Koran burning row: Afghan mins cancel visit to US
The fallout from Koran burnings at a US airbase, which triggered a week of violence, has widened as Afghan ministers cancelled a visit to Washington and Western nations expanded withdrawals of civilian staff.world Updated: Feb 27, 2012 12:10 IST
The fallout from Koran burnings at a US airbase, which triggered a week of violence, has widened as Afghan ministers cancelled a visit to Washington and Western nations expanded withdrawals of civilian staff.
The moves came after two US advisers were shot dead at the interior ministry in Kabul on Saturday in an attack blamed on a rogue Afghan intelligence official and claimed by the Taliban as a response to the Koran burning.
The toll since the incident at Bagram airbase north of Kabul, which inflamed anti-Western sentiment already smouldering in Afghanistan over abuses by US-led foreign troops, rose on Sunday to more than 30.
In the sixth day of demonstrations, one protester was killed and seven US soldiers were wounded in a grenade attack on their base.
The Pentagon said on Sunday that Afghanistan's defense and interior ministers had cancelled a visit to Washington this week to concentrate on addressing security concerns at home.
US defense secretary Leon Panetta "understands why that's a priority and why they are unable to travel to Washington in the coming days", Pentagon spokesman George Little said in a statement.
US officials have apologised repeatedly for the burning of the Korans, which they said were inadvertently sent to an incinerator pit at the airbase.
Nato has pulled all its advisers out of Afghan government ministries and France announced on Sunday its Kabul embassy was temporarily withdrawing its civilian mentors and advisers from Afghan institutions for "safety reasons".
Germany also said it had withdrawn its national and international staff from Afghan ministries as a "precautionary measure".
An Afghan government source said the two US advisers killed at the interior ministry had been mocking anti-US protests over the burning of the Koran.
Describing the sequence of events that led to the shootings, the source said the pair were "scolding the protesters and calling them bad names", as they watched videos of the demonstrations in Kabul.
"They called the Koran a bad book in the presence of (an Afghan colleague). After all this the guy had verbal arguments with the advisers and was threatened by them. He gets angry and shoots them. Eight rounds were fired at them," the source added, requesting anonymity.
"He then sneaks out and disappears. No one knew about the incident for more than an hour because the room is soundproofed," he said, adding that CCTV cameras had been viewed in the investigation of the shooting.
Asked about this description of events in the ministry on Saturday, a spokesman for Nato's US-led International Security Assistance Force said: "The investigation is ongoing."
Government sources said police were hunting for an Afghan intelligence official suspected of killing the two Americans.
Police said Sunday's grenade attack came during an anti-US protest in northern Kunduz province over the Koran burning.
"The demonstrators hurled a hand grenade at a US special forces base in Imam Sahib town of Kunduz province.
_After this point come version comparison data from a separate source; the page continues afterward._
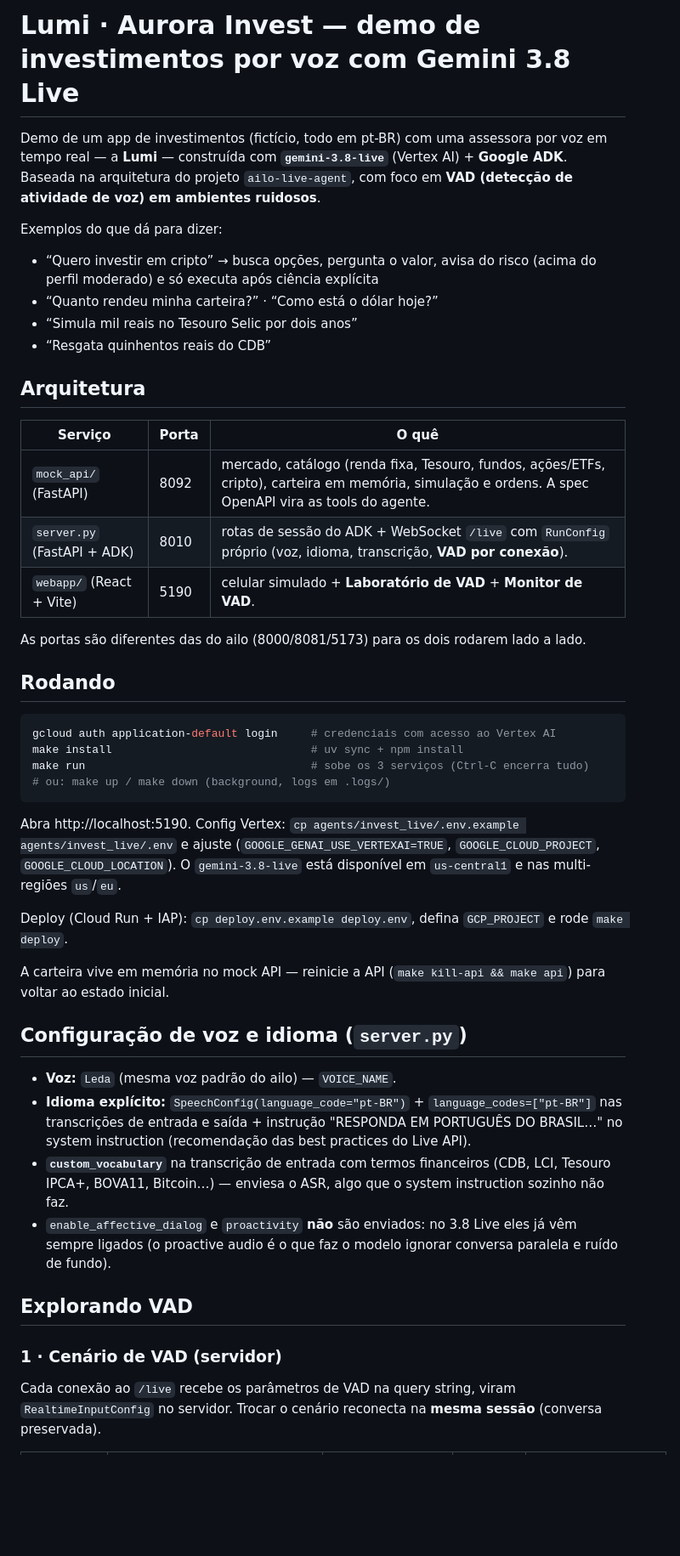
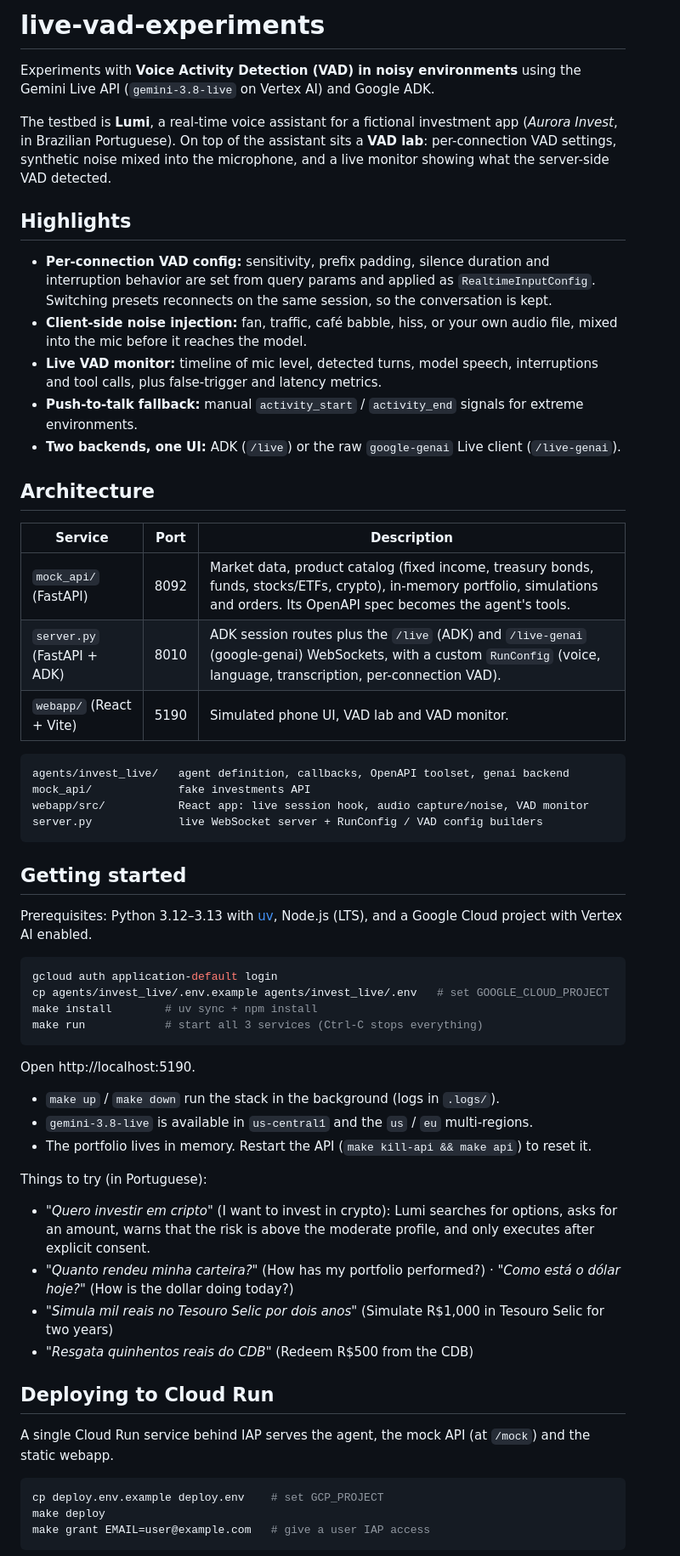
Before and after one commit to johngarrido/live-vad-experiments, a Markdown page: README.md, the part around one of its changes. Shown at 85% size. Drawn GitHub-style; blank space fills up the shorter version.

Commit message:
Rewrite README in English as live-vad-experiments

````diff
--- a/README.md
+++ b/README.md
@@ -1,48 +1,63 @@
-# Lumi · Aurora Invest — demo de investimentos por voz com Gemini 3.8 Live
+# live-vad-experiments
 
-Demo de um app de investimentos (fictício, todo em pt-BR) com uma assessora por voz em tempo real — a **Lumi** — construída com **`gemini-3.8-live`** (Vertex AI) + **Google ADK**. Baseada na arquitetura do projeto `ailo-live-agent`, com foco em **VAD (detecção de atividade de voz) em ambientes ruidosos**.
+Experiments with **Voice Activity Detection (VAD) in noisy environments** using the Gemini Live API (`gemini-3.8-live` on Vertex AI) and Google ADK.
 
-Exemplos do que dá para dizer:
+The testbed is **Lumi**, a real-time voice assistant for a fictional investment app (*Aurora Invest*, in Brazilian Portuguese). On top of the assistant sits a **VAD lab**: per-connection VAD settings, synthetic noise mixed into the microphone, and a live monitor showing what the server-side VAD detected.
 
-- “Quero investir em cripto” → busca opções, pergunta o valor, avisa do risco (acima do perfil moderado) e só executa após ciência explícita
-- “Quanto rendeu minha carteira?” · “Como está o dólar hoje?”
-- “Simula mil reais no Tesouro Selic por dois anos”
-- “Resgata quinhentos reais do CDB”
+## Highlights
 
-## Arquitetura
+- **Per-connection VAD config:** sensitivity, prefix padding, silence duration and interruption behavior are set from query params and applied as `RealtimeInputConfig`. Switching presets reconnects on the same session, so the conversation is kept.
+- **Client-side noise injection:** fan, traffic, café babble, hiss, or your own audio file, mixed into the mic before it reaches the model.
+- **Live VAD monitor:** timeline of mic level, detected turns, model speech, interruptions and tool calls, plus false-trigger and latency metrics.
+- **Push-to-talk fallback:** manual `activity_start` / `activity_end` signals for extreme environments.
+- **Two backends, one UI:** ADK (`/live`) or the raw `google-genai` Live client (`/live-genai`).
 
-| Serviço | Porta | O quê |
+## Architecture
+
+| Service | Port | Description |
 |---|---|---|
-| `mock_api/` (FastAPI) | 8092 | mercado, catálogo (renda fixa, Tesouro, fundos, ações/ETFs, cripto), carteira em memória, simulação e ordens. A spec OpenAPI vira as tools do agente. |
-| `server.py` (FastAPI + ADK) | 8010 | rotas de sessão do ADK + WebSocket `/live` com `RunConfig` próprio (voz, idioma, transcrição, **VAD por conexão**). |
-| `webapp/` (React + Vite) | 5190 | celular simulado + **Laboratório de VAD** + **Monitor de VAD**. |
+| `mock_api/` (FastAPI) | 8092 | Market data, product catalog (fixed income, treasury bonds, funds, stocks/ETFs, crypto), in-memory portfolio, simulations and orders. Its OpenAPI spec becomes the agent's tools. |
+| `server.py` (FastAPI + ADK) | 8010 | ADK session routes plus the `/live` (ADK) and `/live-genai` (google-genai) WebSockets, with a custom `RunConfig` (voice, language, transcription, per-connection VAD). |
+| `webapp/` (React + Vite) | 5190 | Simulated phone UI, VAD lab and VAD monitor. |
 
-As portas são diferentes das do ailo (8000/8081/5173) para os dois rodarem lado a lado.
+```
+agents/invest_live/   agent definition, callbacks, OpenAPI toolset, genai backend
+mock_api/             fake investments API
+webapp/src/           React app: live session hook, audio capture/noise, VAD monitor
+server.py             live WebSocket server + RunConfig / VAD config builders
+```
 
-## Rodando
+## Getting started
+
+Prerequisites: Python 3.12–3.13 with [uv](https://docs.astral.sh/uv/), Node.js (LTS), and a Google Cloud project with Vertex AI enabled.
 
 ```bash
-gcloud auth application-default login     # credenciais com acesso ao Vertex AI
-make install                              # uv sync + npm install
-make run                                  # sobe os 3 serviços (Ctrl-C encerra tudo)
-# ou: make up / make down (background, logs em .logs/)
+gcloud auth application-default login
+cp agents/invest_live/.env.example agents/invest_live/.env   # set GOOGLE_CLOUD_PROJECT
+make install        # uv sync + npm install
+make run            # start all 3 services (Ctrl-C stops everything)
 ```
 
-Abra http://localhost:5190. Config Vertex: `cp agents/invest_live/.env.example agents/invest_live/.env` e ajuste (`GOOGLE_GENAI_USE_VERTEXAI=TRUE`, `GOOGLE_CLOUD_PROJECT`, `GOOGLE_CLOUD_LOCATION`). O `gemini-3.8-live` está disponível em `us-central1` e nas multi-regiões `us`/`eu`.
+Open http://localhost:5190.
 
-Deploy (Cloud Run + IAP): `cp deploy.env.example deploy.env`, defina `GCP_PROJECT` e rode `make deploy`.
+- `make up` / `make down` run the stack in the background (logs in `.logs/`).
+- `gemini-3.8-live` is available in `us-central1` and the `us` / `eu` multi-regions.
+- The portfolio lives in memory. Restart the API (`make kill-api && make api`) to reset it.
 
-A carteira vive em memória no mock API — reinicie a API (`make kill-api && make api`) para voltar ao estado inicial.
+Things to try (in Portuguese):
 
-## Configuração de voz e idioma (`server.py`)
+- *"Quero investir em cripto"* (I want to invest in crypto): Lumi searches for options, asks for an amount, warns that the risk is above the moderate profile, and only executes after explicit consent.
+- *"Quanto rendeu minha carteira?"* (How has my portfolio performed?) · *"Como está o dólar hoje?"* (How is the dollar doing today?)
+- *"Simula mil reais no Tesouro Selic por dois anos"* (Simulate R$1,000 in Tesouro Selic for two years)
+- *"Resgata quinhentos reais do CDB"* (Redeem R$500 from the CDB)
 
-- **Voz:** `Leda` (mesma voz padrão do ailo) — `VOICE_NAME`.
-- **Idioma explícito:** `SpeechConfig(language_code="pt-BR")` + `language_codes=["pt-BR"]` nas transcrições de entrada e saída + instrução "RESPONDA EM PORTUGUÊS DO BRASIL…" no system instruction (recomendação das best practices do Live API).
-- **`custom_vocabulary`** na transcrição de entrada com termos financeiros (CDB, LCI, Tesouro IPCA+, BOVA11, Bitcoin…) — enviesa o ASR, algo que o system instruction sozinho não faz.
-- `enable_affective_dialog` e `proactivity` **não** são enviados: no 3.8 Live eles já vêm sempre ligados (o proactive audio é o que faz o modelo ignorar conversa paralela e ruído de fundo).
+## Deploying to Cloud Run
 
-## Explorando VAD
+A single Cloud Run service behind IAP serves the agent, the mock API (at `/mock`) and the static webapp.
 
-### 1 · Cenário de VAD (servidor)
-Cada conexão ao `/live` recebe os parâmetros de VAD na query string, viram `RealtimeInputConfig` no servidor. Trocar o cenário reconecta na **mesma sessão** (conversa preservada).
+```bash
+cp deploy.env.example deploy.env    # set GCP_PROJECT
+make deploy
+make grant EMAIL=user@example.com   # give a user IAP access
+```
 
````
Also changed, not shown: other parts of README.md (+44 -15 lines).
As a result seven US special forces were wounded," Kunduz police spokesman Sayed Sarwar Hussaini told AFP.
President Hamid Karzai went on television Sunday to appeal for calm.
Karzai "condemned with the strongest words" the treatment of Islam's holy book and said the perpetrators should be punished, but told his countrymen: "Now that we have shown our feelings it is time to be calm and peaceful."
He said he respected the emotions of Afghans upset by the Koran burning, but urged them not to let "the enemies of Afghanistan misuse their feelings".
Taliban insurgents have called on Afghans to kill foreign troops in revenge for the incident, and claimed to have been behind the shooting deaths of the two US advisers.
Analysts said that relations between Afghans and their Western allies have plunged to an all-time low.
"It has never been as bad as this and it could be a turning point" in the West's 10-year mission in the war-torn country, said Martine van Bijlert of the Afghanistan Analysts' Network.